British Sikh girls being targeted by Pakistani-origin grooming gangs for sexual abuse and exploitation over the years have not received full attention of the authorities due to political correctness, claims a new report released on Monday.
The 'Religiously Aggravated Sexual Exploitation of Young Sikh Women Across the UK' report, collated by the Sikh Mediation And Rehabilitation Team (SMART) and Sikh Youth UK, received the backing of parliamentarians as it called for an investigation into the pattern of abuse dating back decades.
"Since the early nineteen-eighties, evidence collated by British Sikh organisations has recorded cases of sexual abuse and exploitation against young Sikh females by grooming gangs populated by perpetrators of primarily Pakistani or Muslim heritage," the report noted.
"Although not exclusively, offences are documented as regularly being committed within the structure of networks, including the nuclear and extended family members of offenders.
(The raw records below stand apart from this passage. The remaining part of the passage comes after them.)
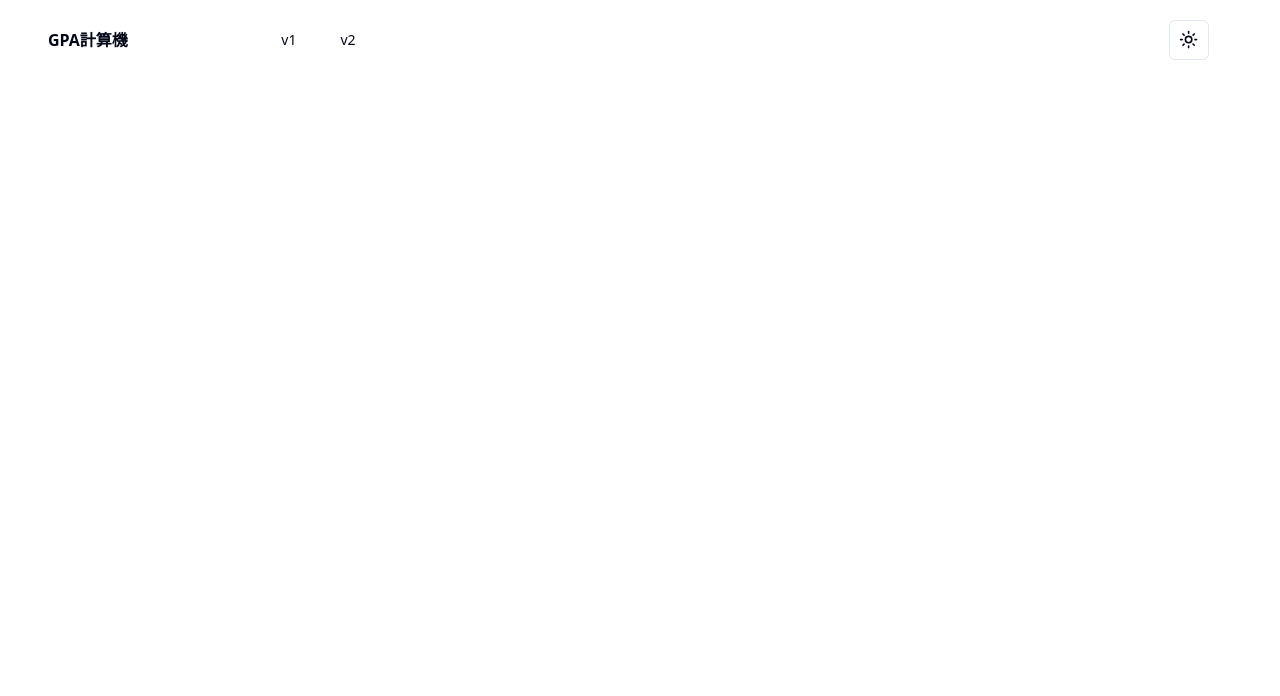
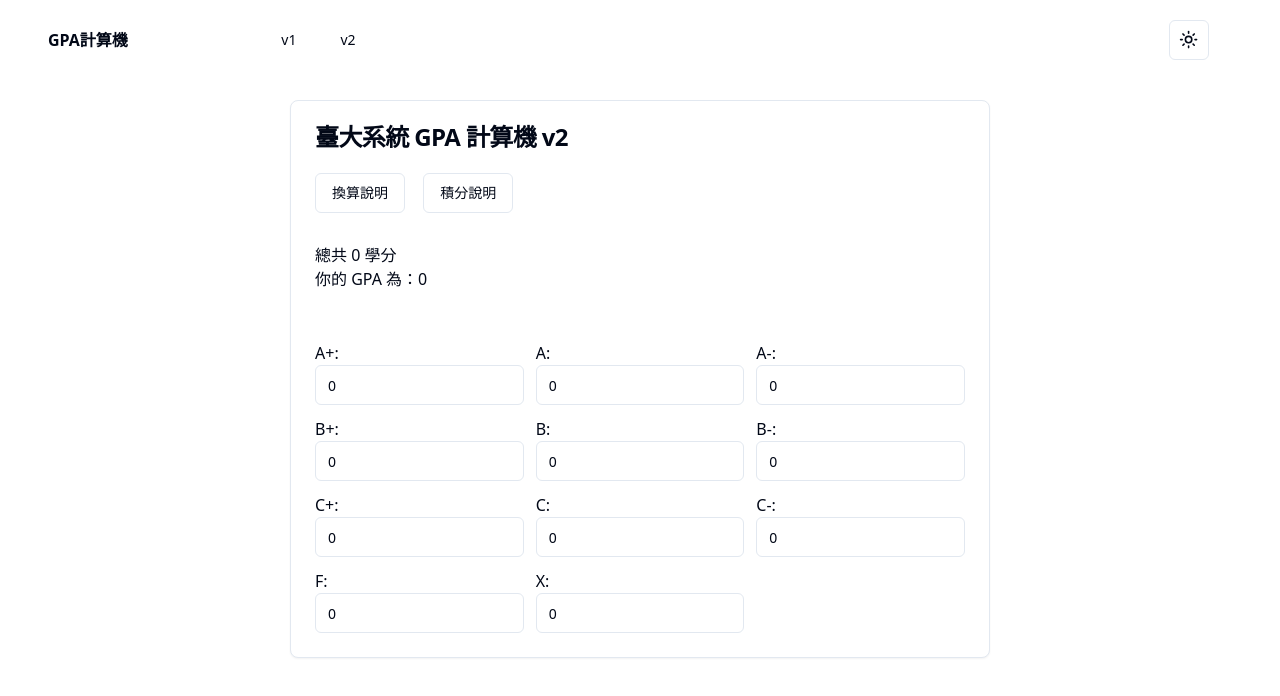
Before and after one commit to viiccwen/GPA-calculator, a Next.js app: page /v2 in a window 1280 px wide. Shown: the top 696 px of the page. Built offline with nearby package versions, Linux system fonts and the light colour scheme.

Commit message:
upload v2

```diff
--- a/package.json
+++ b/package.json
@@ -11,6 +11,7 @@
   "dependencies": {
     "@radix-ui/react-alert-dialog": "^1.0.5",
     "@radix-ui/react-dropdown-menu": "^2.0.6",
+    "@radix-ui/react-label": "^2.0.2",
     "@radix-ui/react-navigation-menu": "^1.1.4",
     "@radix-ui/react-select": "^2.0.0",
     "@radix-ui/react-slot": "^1.0.2",
--- a/src/app/layout.tsx
+++ b/src/app/layout.tsx
@@ -6,8 +6,8 @@ import { ThemeProvider } from "@/components/theme-provider";
 const inter = Inter({ subsets: ["latin"] });
 
 export const metadata: Metadata = {
-  title: "Create Next App",
-  description: "Generated by create next app",
+  title: "GPA 計算機",
+  description: "GPA Calculator for 4.3 points.",
 };
 
 export default function RootLayout({
--- a/src/app/v1/page.tsx
+++ b/src/app/v1/page.tsx
@@ -85,8 +85,13 @@ export default function V1() {
       totalPoints += GPAtable[subject.level] * subject.credit;
     });
 
-    setsumCredit(totalCredits);
-    setGPA(parseFloat((totalPoints / totalCredits).toFixed(2)));
+    if (totalCredits > 0) {
+      setsumCredit(totalCredits);
+      setGPA(parseFloat((totalPoints / totalCredits).toFixed(2)));
+    } else {
+      setsumCredit(0);
+      setGPA(0);
+    }
   }, [subjects]);
 
   return (
--- a/src/app/v2/page.tsx
+++ b/src/app/v2/page.tsx
@@ -1,17 +1,109 @@
 "use client";
 import { Card, CardContent, CardHeader, CardTitle } from "@/components/ui/card";
-
-import { Button } from "@/components/ui/button";
 import { useState, useEffect } from "react";
 
 import { TransformCaptionDialog } from "@/components/transform-caption-dialog";
 import { PointsCaptionDialog } from "@/components/points-caption-dialog";
 import Navbar from "@/components/navbar";
-import { SubjectCard } from "@/components/subject-card";
+import InputItem from "@/components/input-item";
+
+const table = ["A+", "A", "A-", "B+", "B", "B-", "C+", "C", "C-", "F", "X"];
+
+const GPAtable: { [key: string]: number } = {
+  "A+": 4.3,
+  A: 4,
+  "A-": 3.7,
+  "B+": 3.3,
+  B: 3.0,
+  "B-": 2.7,
+  "C+": 2.3,
+  C: 2.0,
+  "C-": 1.7,
+  F: 0,
+  X: 0,
+};
+
+interface Subject {
+  level: string;
+  count: number;
+}
+
+const iniLevelArray: Subject[] = table.map((curlevel) => ({
+  level: curlevel,
+  count: 0,
+}));
+
 export default function V2() {
+  const [LevelArray, setLevelArray] = useState(iniLevelArray);
+  const [sumCredit, setsumCredit] = useState(0);
+  const [GPA, setGPA] = useState(0);
+
+  const HandleChangeCount = (id: number, value: number) => {
+    const updatedSubjects = [...LevelArray];
+    updatedSubjects[id] = {
+      ...updatedSubjects[id],
+      count: value,
+    };
+
+    setLevelArray(updatedSubjects);
+  };
+
+  useEffect(() => {
+    let totalCredits = 0;
+    let totalPoints = 0;
+
+    LevelArray.forEach((LevelArray) => {
+      totalCredits += LevelArray.count;
+      totalPoints += GPAtable[LevelArray.level] * LevelArray.count;
+    });
+
+    if (totalCredits > 0) {
+      setsumCredit(totalCredits);
+      setGPA(parseFloat((totalPoints / totalCredits).toFixed(2)));
+    } else {
+      setsumCredit(0);
+      setGPA(0);
+    }
+  }, [LevelArray]);
+
   return (
     <>
       <Navbar />
+
+      <div className="w-full mt-[100px] flex justify-center items-center">
+        <Card className="w-[700px]">
+          <CardHeader>
+            <CardTitle>臺大系統 GPA 計算機 v2</CardTitle>
+          </CardHeader>
+          <CardContent>
+            <div className="grid grid-cols-6">
+              <div className=" col-span-1">
+                <TransformCaptionDialog />
+              </div>
+              <div className=" col-span-1">
+                <PointsCaptionDialog />
+              </div>
+            </div>
+
+            <div className="mt-[30px]" id="a">
+              總共 {sumCredit} 學分
+              <br />
+              你的 GPA 為：{GPA}
+            </div>
+
+            <div className="mt-[50px] grid grid-cols-3 gap-3">
+              {LevelArray.map((LevelItem, index) => (
+                <InputItem
+                  target={LevelItem.level}
+                  onChangeCount={(updatedCount) =>
+                    HandleChangeCount(index, updatedCount)
+                  }
+                ></InputItem>
+              ))}
+            </div>
+          </CardContent>
+        </Card>
+      </div>
     </>
   );
 }
--- /dev/null
+++ b/src/components/input-item.tsx
@@ -0,0 +1,37 @@
+import { Label } from "@radix-ui/react-label";
+import { Input } from "./ui/input";
+import { useState } from "react";
+
+interface Props {
+  target: string;
+  onChangeCount: (updatedCount: number) => void;
+}
+
+export default function InputItem({ target, onChangeCount }: Props) {
+  const [curCount, setcurCount] = useState(0);
+
+  const UpdatedCount = (e: React.ChangeEvent<HTMLInputElement>) => {
+    const newCount = parseInt(e.target.value);
+    if (newCount < 0) {
+      setcurCount(0);
+      onChangeCount(0);
+    } else {
+      setcurCount(newCount);
+      onChangeCount(newCount);
+    }
+  };
+
+  return (
+    <>
+      <div>
+        <Label htmlFor={target}>{target}: </Label>
+        <Input
+          type="number"
+          min="0"
+          defaultValue={curCount}
+          onChange={(e) => UpdatedCount(e)}
+        ></Input>
+      </div>
+    </>
+  );
+}
--- a/src/components/subject-card.tsx
+++ b/src/components/subject-card.tsx
@@ -37,8 +37,13 @@ export function SubjectCard({
 
   const UpdatedCredit = (e: React.ChangeEvent<HTMLInputElement>) => {
     const newCredit = parseInt(e.target.value);
-    setcurCredit(newCredit);
-    onChangeCredit(newCredit);
+    if (newCredit < 0) {
+      setcurCredit(0);
+      onChangeCredit(0);
+    } else {
+      setcurCredit(newCredit);
+      onChangeCredit(newCredit);
+    }
   };
 
   const UpdatedLevel = (newLevel: string) => {
--- /dev/null
+++ b/src/components/ui/label.tsx
@@ -0,0 +1,26 @@
+"use client"
+
+import * as React from "react"
+import * as LabelPrimitive from "@radix-ui/react-label"
+import { cva, type VariantProps } from "class-variance-authority"
+
+import { cn } from "@/lib/utils"
+
+const labelVariants = cva(
+  "text-sm font-medium leading-none peer-disabled:cursor-not-allowed peer-disabled:opacity-70"
+)
+
+const Label = React.forwardRef<
+  React.ElementRef<typeof LabelPrimitive.Root>,
+  React.ComponentPropsWithoutRef<typeof LabelPrimitive.Root> &
+    VariantProps<typeof labelVariants>
+>(({ className, ...props }, ref) => (
+  <LabelPrimitive.Root
+    ref={ref}
+    className={cn(labelVariants(), className)}
+    {...props}
+  />
+))
+Label.displayName = LabelPrimitive.Root.displayName
+
+export { Label }
```
Also changed, not shown: 1 other file (tests, documents, lock files or other folders).
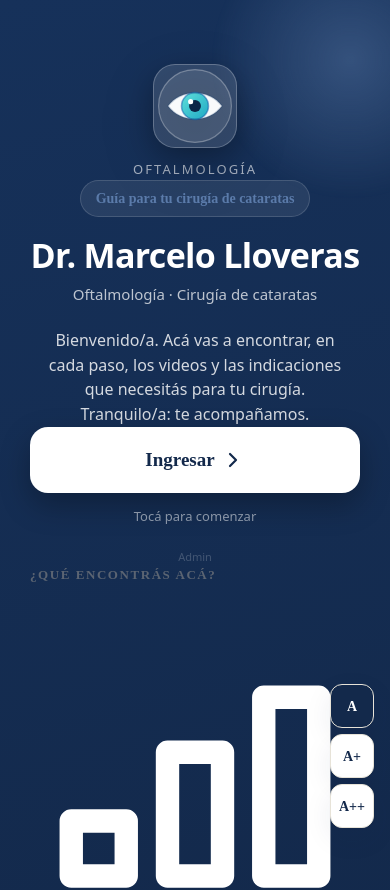
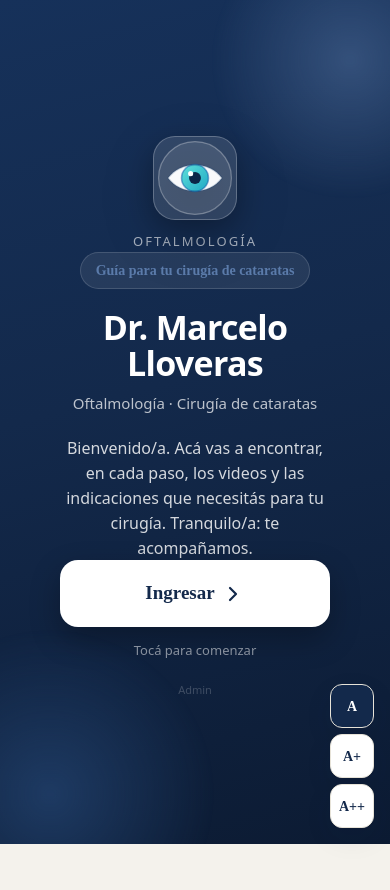
Before and after one commit to andina-ia/App-Dr-Lloveras, a Next.js app: page / in a window 390 px wide. Shown: the top 890 px of the page. After the commit the page ends 844 px from the top, so only its background shows below. Built offline with nearby package versions, Linux system fonts and the light colour scheme.

Commit message:
fix mobile: ocultar panel derecho y secciones en mobile, arreglar logo cortado

```diff
--- a/src/app/globals.css
+++ b/src/app/globals.css
@@ -452,3 +452,35 @@ h1, h2, .brand-name, .opt-title, .detail-title, .wa-label, .play-btn { font-fami
   .detail { max-width: 1200px; grid-template-columns: 280px 1fr; }
   .detail-body { max-width: 720px; }
 }
+
+/* ── MOBILE: ocultar elementos solo-desktop ───────── */
+.cover-right-panel { display: none; }
+.cover-left-panel {
+  display: flex;
+  flex-direction: column;
+  width: 100%;
+  min-width: unset;
+  max-width: unset;
+  padding: 64px 30px 38px;
+  background: none;
+}
+.cover-left-panel::before,
+.cover-left-panel::after { display: none; }
+
+/* Mostrar solo en desktop */
+@media (min-width: 768px) {
+  .cover-right-panel { display: flex; }
+  .cover-left-panel {
+    width: 48%;
+    min-width: 420px;
+    max-width: 560px;
+    padding: 64px 56px;
+    background: linear-gradient(165deg,#16315A 0%,#13294B 50%,#0C1B33 100%);
+  }
+  .cover-left-panel::before,
+  .cover-left-panel::after { display: block; }
+}
+
+/* Fix logo cortado */
+.cover-top { padding-top: 8px; }
+.cover-logo { overflow: visible; }
```
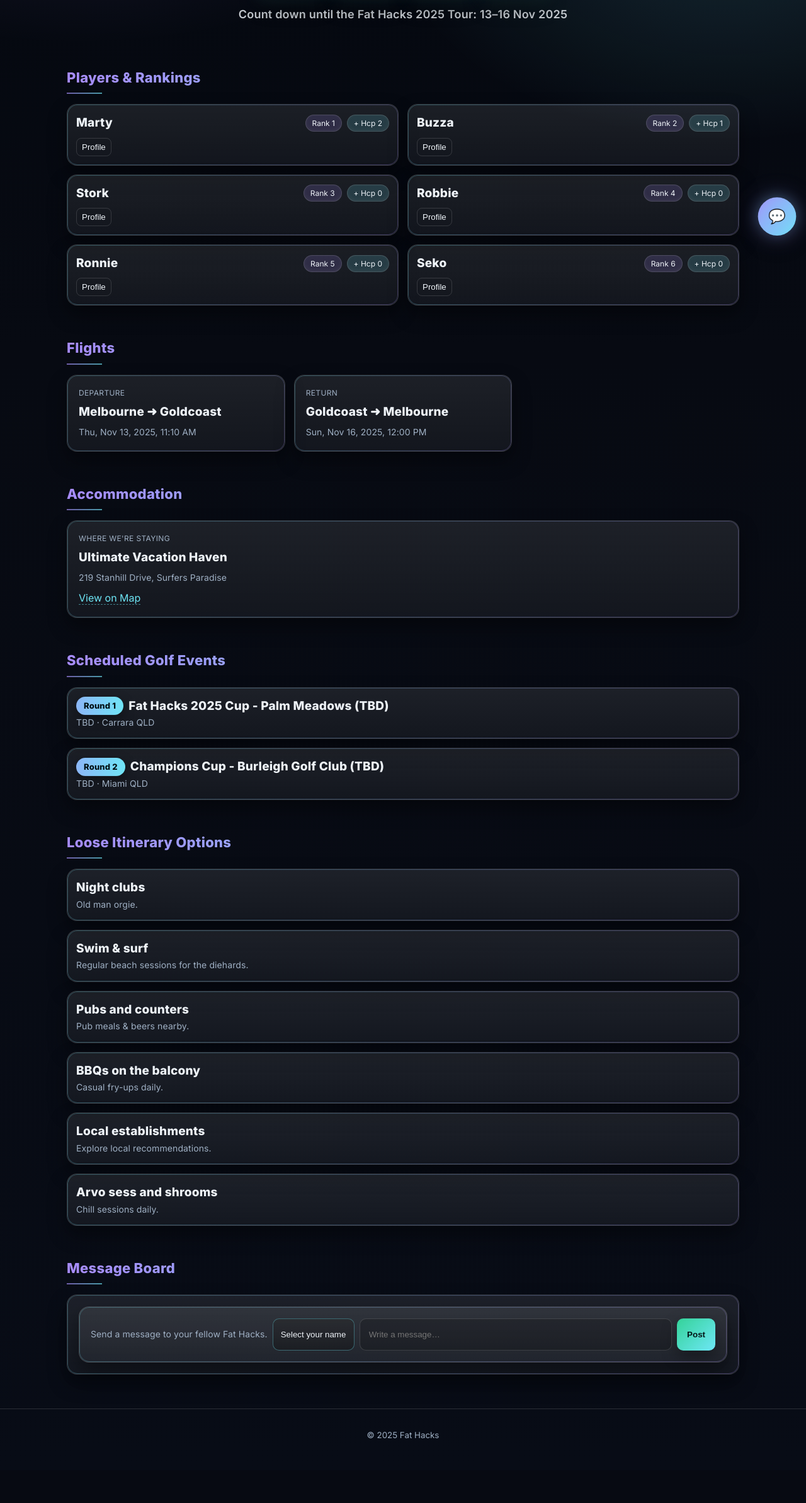
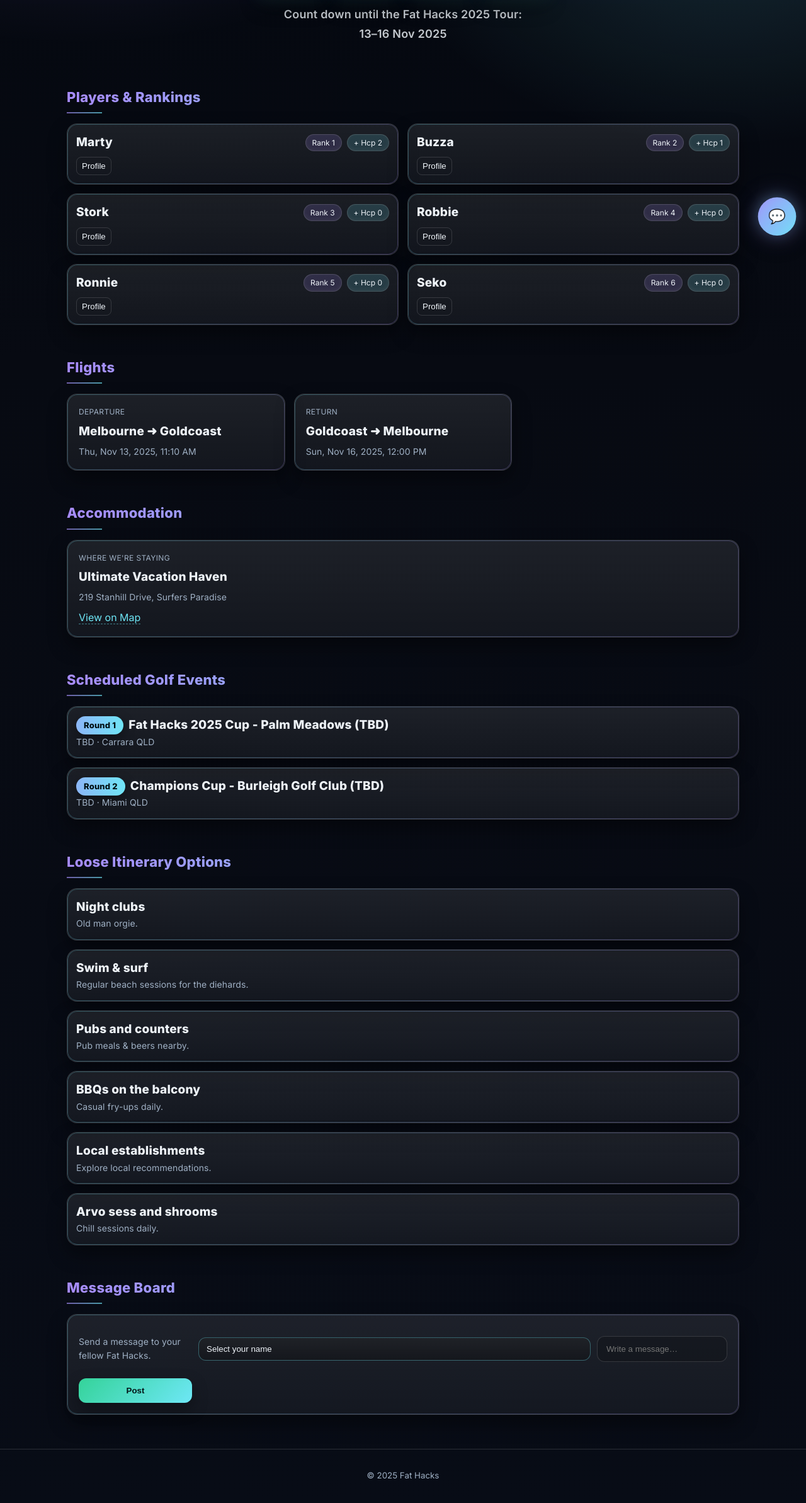
Before and after one commit to GaryBary/WebAppFH25, a plain HTML site: page index.html in a window 1280 px wide. Shown: the part 410-2796 px from the top of the page at 63% size. Before the commit the page ends 2744 px from the top, so only its background shows below. Drawn offline with Linux system fonts and the light colour scheme; no server answers.

Commit message:
Mobile UX: force countdown date to next line; redesign Message Board for mobile (grid form, full-width controls); fix nested card structure

```diff
--- a/app.js
+++ b/app.js
@@ -156,13 +156,26 @@ function renderItinerary(items) {
 	});
 }
 
+function renderCountdownLabel(labelText) {
+	const labelEl = document.getElementById('countdown-label');
+	if (!labelEl) return;
+	const text = labelText || 'Count down until the Fat Hacks 2025 Tour: 13–16 Nov 2025';
+	const idx = text.lastIndexOf(':');
+	if (idx !== -1 && idx < text.length - 1) {
+		const prefix = text.slice(0, idx + 1).trim();
+		const date = text.slice(idx + 1).trim();
+		labelEl.innerHTML = `<span class="cd-prefix">${prefix}</span><span class="cd-date">${date}</span>`;
+	} else {
+		labelEl.textContent = text;
+	}
+}
+
 function startCountdown(targetIso, label) {
 	const daysEl = document.getElementById('cd-days');
 	const hoursEl = document.getElementById('cd-hours');
 	const minsEl = document.getElementById('cd-minutes');
 	const secsEl = document.getElementById('cd-seconds');
-	const labelEl = document.getElementById('countdown-label');
-	labelEl.textContent = label || 'Count down until the Fat Hacks 2025 Tour: 13–16 Nov 2025';
+	renderCountdownLabel(label);
 	const target = new Date(targetIso);
 	function tick() {
 		const now = new Date();
--- a/index.html
+++ b/index.html
@@ -86,7 +86,6 @@
 	<div class="container">
 		<h2>Message Board</h2>
 		<div class="card">
-		<div class="card">
 			<form id="msg-form" class="msg-form" autocomplete="off">
 				<p class="meta">Send a message to your fellow Fat Hacks.</p>
 				<select id="msg-author" required>
--- a/styles.css
+++ b/styles.css
@@ -115,6 +115,8 @@ h1 {
 }
 .time-segment label { display: block; font-size: 12px; color: var(--muted); }
 .countdown-label { font-size: clamp(14px, 1.8vw, 18px); color: rgba(238,243,248,0.82); font-weight: 600; letter-spacing: .2px; margin-top: 2px; }
+.countdown-label .cd-prefix { display: block; }
+.countdown-label .cd-date { display: block; margin-top: 2px; }
 
 /* Make timer responsive so all segments (incl. seconds) are visible on small screens */
 @media (max-width: 520px) {
@@ -191,7 +193,7 @@ h2::after { content: ""; display: block; width: 56px; height: 2px; margin-top: 6
 .link { color: var(--accent-1); text-decoration: none; border-bottom: 1px dashed rgba(110,231,246,.5); }
 .link:hover { filter: saturate(1.1); }
 .link:focus-visible { outline: none; box-shadow: var(--focus-outline); border-radius: 4px; }
-.msg-form { display:flex; gap:8px; flex-wrap:wrap; }
+.msg-form { display:grid; grid-template-columns: 1fr; gap:10px; }
 #msg-author {
 	padding:10px 12px; border-radius:10px; border:1px solid var(--ring);
 	background: rgba(0,0,0,0.35); color: var(--fg);
@@ -215,8 +217,17 @@ h2::after { content: ""; display: block; width: 56px; height: 2px; margin-top: 6
 .msg-send:disabled, .chat-send:disabled { opacity: .6; cursor: not-allowed; }
 .msg-input:focus-visible, #msg-author:focus-visible { outline: none; box-shadow: var(--focus-outline); }
 
+/* Mobile-first overrides for Message Board */
+#msg-author, .msg-input { width: 100%; min-width: 0; border-radius: 12px; }
+.msg-send { width: 100%; border-radius: 12px; font-weight: 900; }
+@media (min-width: 520px) {
+	.msg-form { grid-template-columns: 180px 1fr auto; align-items: center; }
+	.msg-send { width: auto; }
+}
+
 /* Message list */
-.msg-item { padding: 14px !important; }
+#msg-list { display: grid; gap: 10px; }
+.msg-item { padding: 14px !important; border: 1px solid var(--border); }
 .msg-meta { color: var(--muted); font-size: 13px; margin-bottom: 6px; }
 
 /* Chat widget */
```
This has in turn prompted questions surrounding whether young Sikh females are victims of opportunists or being targeted due to their religious heritage," it said.
The researchers are keen to highlight that the study was not undertaken as a "witch-hunt against any individual, community, culture or faith" but as a means to provide some "clear understanding and acceptance" of key factors contributing to the risk.
Among the factors influencing the trend, the report flagged that some early Sikh migrants claim the organised targeting of Sikh females was conducted, in part, as "retaliation" for the involvement of Sikh soldiers in the Indo-Pakistani War of 1971.
It also documents a string of recent high-profile prosecutions of Pakistani-origin grooming gangs who targeted white British schoolgirls in areas such as Rochdale and Rotherham.
"With the emergence of multiple similar cases across the UK, the perceived failure to act has now been attributed to the 'political correctness' that inhibited authorities and agencies from addressing the racial and cultural dimensions understood as causative factors behind the abuse," the report noted.
It added: "Many within the Sikh community have advocated that it is of the utmost importance that British justice operates on a level playing field.
"However, where it is clear that a child is at threat or targeted for abuse due to their race or religion, it is essential that the recording and prosecution of cases reflects all aspects surrounding the abuse."
Veteran Indian-origin Labour Party MP Virendra Sharma welcomed the findings that would help tackle the wider issue of child abuse by ensuring that while police are sensitive, they act "effectively" to prevent any immediate risk.
"Steps to end the stigma of reporting abuse and end the culture of silence, referred to in the report, are key but will require many years of difficult intervention. I will be pleased to support steps to end any systematic targeting and this report is a key step in that fight," said Sharma, who represents the west London constituency of Ealing Southall with a large British Sikh population.
His views were echoed by fellow Labour Party MP Sarah Champion, who has been very vocal over the issue of child sexual grooming as many Pakistani-origin men from her constituency of Rotherham were jailed for sexual abuse and rape of schoolgirls.
She said: "When I first heard about the specific targeting of Sikh girls for abuse I was shocked. Having met survivors, I know the long-term devastation to the girls, their families and the Sikh community as a whole.
"I support the call for an inquiry into this form of sexual exploitation and how it has been able to go on for so long unchallenged by government agencies." The issue hit the headlines in recent weeks as six British Pakistanis were sentenced to a total of 101 years behind bars last month for sexually grooming and abusing young girls in the northern England town of Rotherham.
UK home secretary Sajid Javid, himself of Pakistani origin, had taken to Twitter to condemn the "sick Asian paedophiles" and attracted some backlash for singling out a particular community.
On Monday, he defended his comments once again, saying: "Any normal person looking at the recent convictions of gangs that abuse children would have noticed that a vast majority are from a Pakistani heritage and we cannot ignore that."
"If you do ignore that, if you sit in a position of power like me and you ignore that, what you actually end up doing is fuelling the voices of extremism that are out there that will then prey on that," he added.
The UK Home Office said child sexual abuse has been categorised as a "national threat", with the government investing millions of pounds to enable officers to actively seek out and bring offenders to justice.
"Group-based child sexual exploitation is a complex issue and the government is working to improve our understanding of how to prevent this heinous crime," a statement said.